Commentary

Whether rivaroxaban (Xarelto) is at least as good as (noninferior) warfarin for preventing stroke or systemic embolism in patients with AF could depend on how one interprets these data. Noninferiority trials are intended to demonstrate that the effect of a new treatment is not worse than that of an active control by more than a specified margin. In noninferiority trials, the "constancy assumption" must be satisfied: the new trial must be designed in a way similar to the past trials so that the control treatment, as administered in the new trial, must have the same magnitude of benefit relative to placebo as it had in the reference trials. There are significant concerns about the above study meeting this constancy assumption, and therefore it has led many to doubt the authors' claim of meeting the noninferiority assessment in ROCKET-AF. Furthermore, in the intention-to-treat superiority analysis, investigators failed to show that rivaroxaban had an advantage, statistically, over warfarin for the prevention of thromboembolic events in patients with nonvalvular AF. A striking increase in death rates after the discontinuation of randomized treatment further complicates the noninferiority assessment in ROCKET-AF. Recently, the FDA's Cardiovascular and Renal Drug Committee recommended approving rivaroxaban for the prevention of stroke and systemic embolism in nonvalvular AF patients. Due to its simplicity of use, rivaroxaban may become a useful alternative in patients who have an inadequate response to or cannot be prescribed dabigatran or warfarin. However, we will still need a significant amount of postmarketing data to demonstrate efficacy and safety, including methods on rapidly reversing the anticoagulation in patients with life-threatening hemorrhages.
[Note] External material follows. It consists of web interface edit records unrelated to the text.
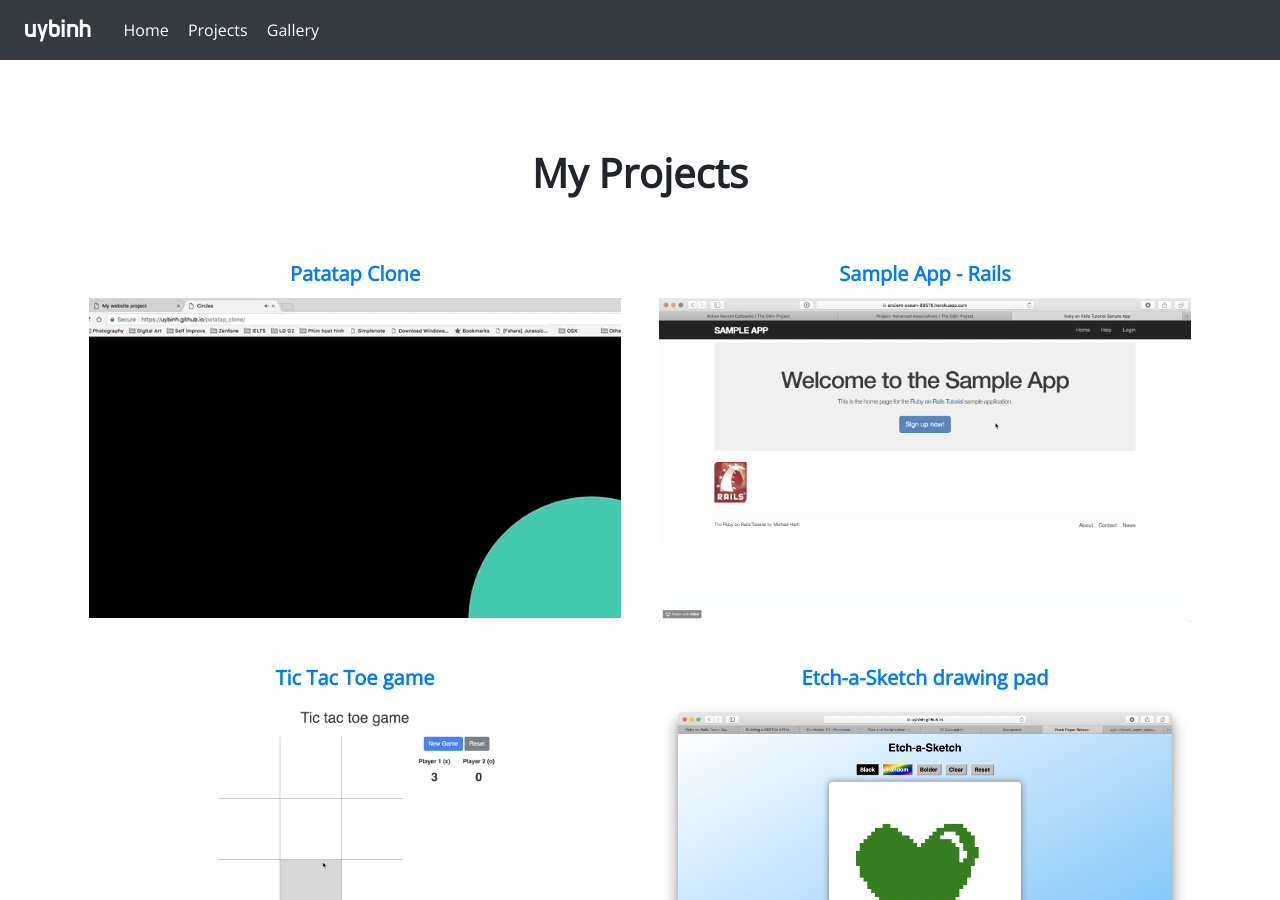
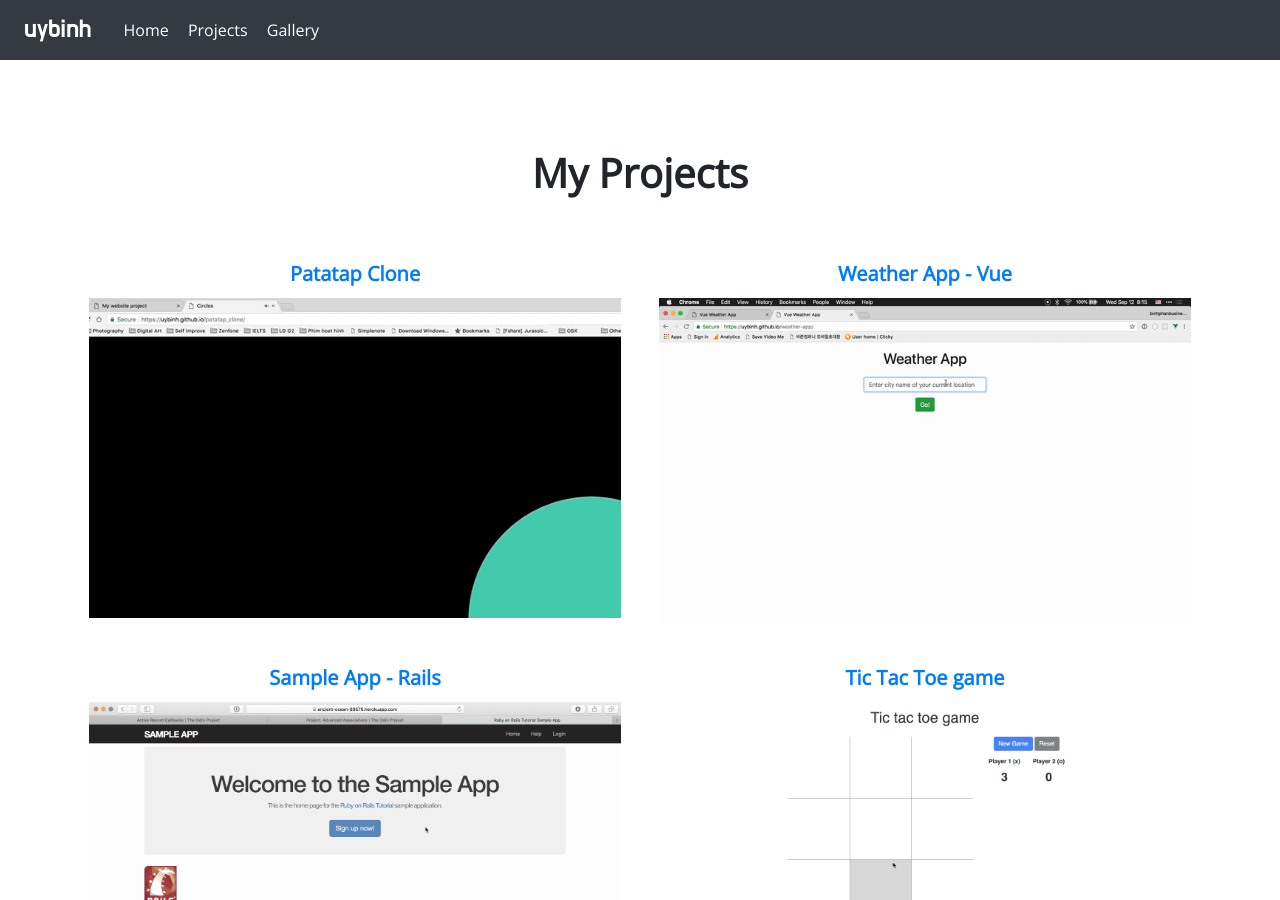
Before and after one commit to uybinh/landingpage, a Jekyll site: the page built from index.html, in a window 1280 px wide and 900 px high, scrolled down 509 px. Built offline with Jekyll 4.4.1, drawn with Linux system fonts in a browser that asks for light colours.

Commit message:
Update projects

```diff
--- a/_includes/projects.html
+++ b/_includes/projects.html
@@ -1,52 +1,74 @@
-
 <div class="jumbotron text-center no-background">
   <h1>My Projects</h1>
 </div>
 
 <div class="row text-center">
   <div class="col-12 col-md-6">
-    <a href="https://github.com/uybinh/patatap_clone" target="_blank"><h5>Patatap Clone</h2></a>
+    <a href="https://github.com/uybinh/patatap_clone" target="_blank">
+      <h5>Patatap Clone</h2>
+    </a>
     <a href="https://uybinh.github.io/patatap_clone/" target="_blank">
       <img id="tag-img" class="img-thumbnail" src="images/projects_images/patatap.gif" alt="">
     </a>
   </div>
 
   <div class="col-12 col-md-6">
-    <a href="https://ancient-ocean-89576.herokuapp.com" target="_blank"><h5>Sample App - Rails</h2></a>
+    <a href="https://github.com/uybinh/weather-app" target="_blank">
+      <h5>Weather App - Vue</h2>
+    </a>
+    <a href="https://uybinh.github.io/weather-app/" target="_blank">
+      <img id="tag-img" class="img-thumbnail" src="images/projects_images/weather-app-180912.gif" alt="">
+    </a>
+  </div>
+
+  <div class="col-12 col-md-6">
+    <a href="https://ancient-ocean-89576.herokuapp.com" target="_blank">
+      <h5>Sample App - Rails</h2>
+    </a>
     <a href="https://ancient-ocean-89576.herokuapp.com" target="_blank">
       <img id="tag-img" class="img-thumbnail" src="images/projects_images/sample_app.gif" alt="">
     </a>
   </div>
 
   <div class="col-12 col-md-6">
-    <a href="https://github.com/uybinh/tic_tac_toe_web" target="_blank"><h5>Tic Tac Toe game</h2></a>
+    <a href="https://github.com/uybinh/tic_tac_toe_web" target="_blank">
+      <h5>Tic Tac Toe game</h2>
+    </a>
     <a href="https://uybinh.github.io/tic_tac_toe_web/" target="_blank">
       <img class="img-thumbnail" src="images/projects_images/tic_tac_toe_web.gif" alt="">
     </a>
   </div>
 
   <div class="col-12 col-md-6">
-    <a href="https://uybinh.github.io/Etch-a-Sketch/" target="_blank"><h5>Etch-a-Sketch drawing pad</h5></a>
+    <a href="https://uybinh.github.io/Etch-a-Sketch/" target="_blank">
+      <h5>Etch-a-Sketch drawing pad</h5>
+    </a>
     <a href="https://uybinh.github.io/Etch-a-Sketch/" target="_blank">
       <img class="img-thumbnail" src="images/projects_images/etch_a_sketch.png" alt="">
     </a>
   </div>
 
   <div class="col-12 col-md-6">
-    <a href="https://uybinh.github.io/js-calculator/" target="_blank"><h5>Javascript Calculator</h5></a>
+    <a href="https://uybinh.github.io/js-calculator/" target="_blank">
+      <h5>Javascript Calculator</h5>
+    </a>
     <a href="https://uybinh.github.io/js-calculator/" target="_blank">
       <img class="img-thumbnail" src="images/projects_images/js_calculator.png" alt="">
     </a>
   </div>
   <div class="col-12 col-md-6">
-    <a href="https://uybinh.github.io/rock_paper_scissor/" target="_blank"><h5>Rock, Paper, Scissor game</h5></a>
+    <a href="https://uybinh.github.io/rock_paper_scissor/" target="_blank">
+      <h5>Rock, Paper, Scissor game</h5>
+    </a>
     <a href="https://uybinh.github.io/rock_paper_scissor/" target="_blank">
       <img class="img-thumbnail" src="images/projects_images/rock_paper_scrissor.png" alt="">
     </a>
   </div>
 
   <div class="col-12 col-md-6">
-    <a href="https://uybinh.github.io/google-homepage/" target="_blank"><h5>Google hompage clone</h5></a>
+    <a href="https://uybinh.github.io/google-homepage/" target="_blank">
+      <h5>Google hompage clone</h5>
+    </a>
     <a href="https://uybinh.github.io/google-homepage/" target="_blank">
       <img class="img-thumbnail" src="images/projects_images/google_clone.png" alt="">
     </a>
```
Also changed, not shown: images/projects_images/weather-app-180912.gif (added).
References

1. Kannel WB, et al. Prevalence, incidence, prognosis, and predisposing conditions for atrial fibrillation: Population-based estimates. Am J Cardiol 1998;82:2N-9N.

2. Risk factors for stroke and efficacy of antithrombotic therapy in atrial fibrillation. Analysis of pooled data from five randomized controlled trials. Arch Intern Med 1994;154:1449-1457. [Published correction appears in Arch Intern Med 1994;154:2254].

3. DeLoughery TG. Practical aspects of the oral new anticoagulants. Am J Hematol 2011;86:586-590.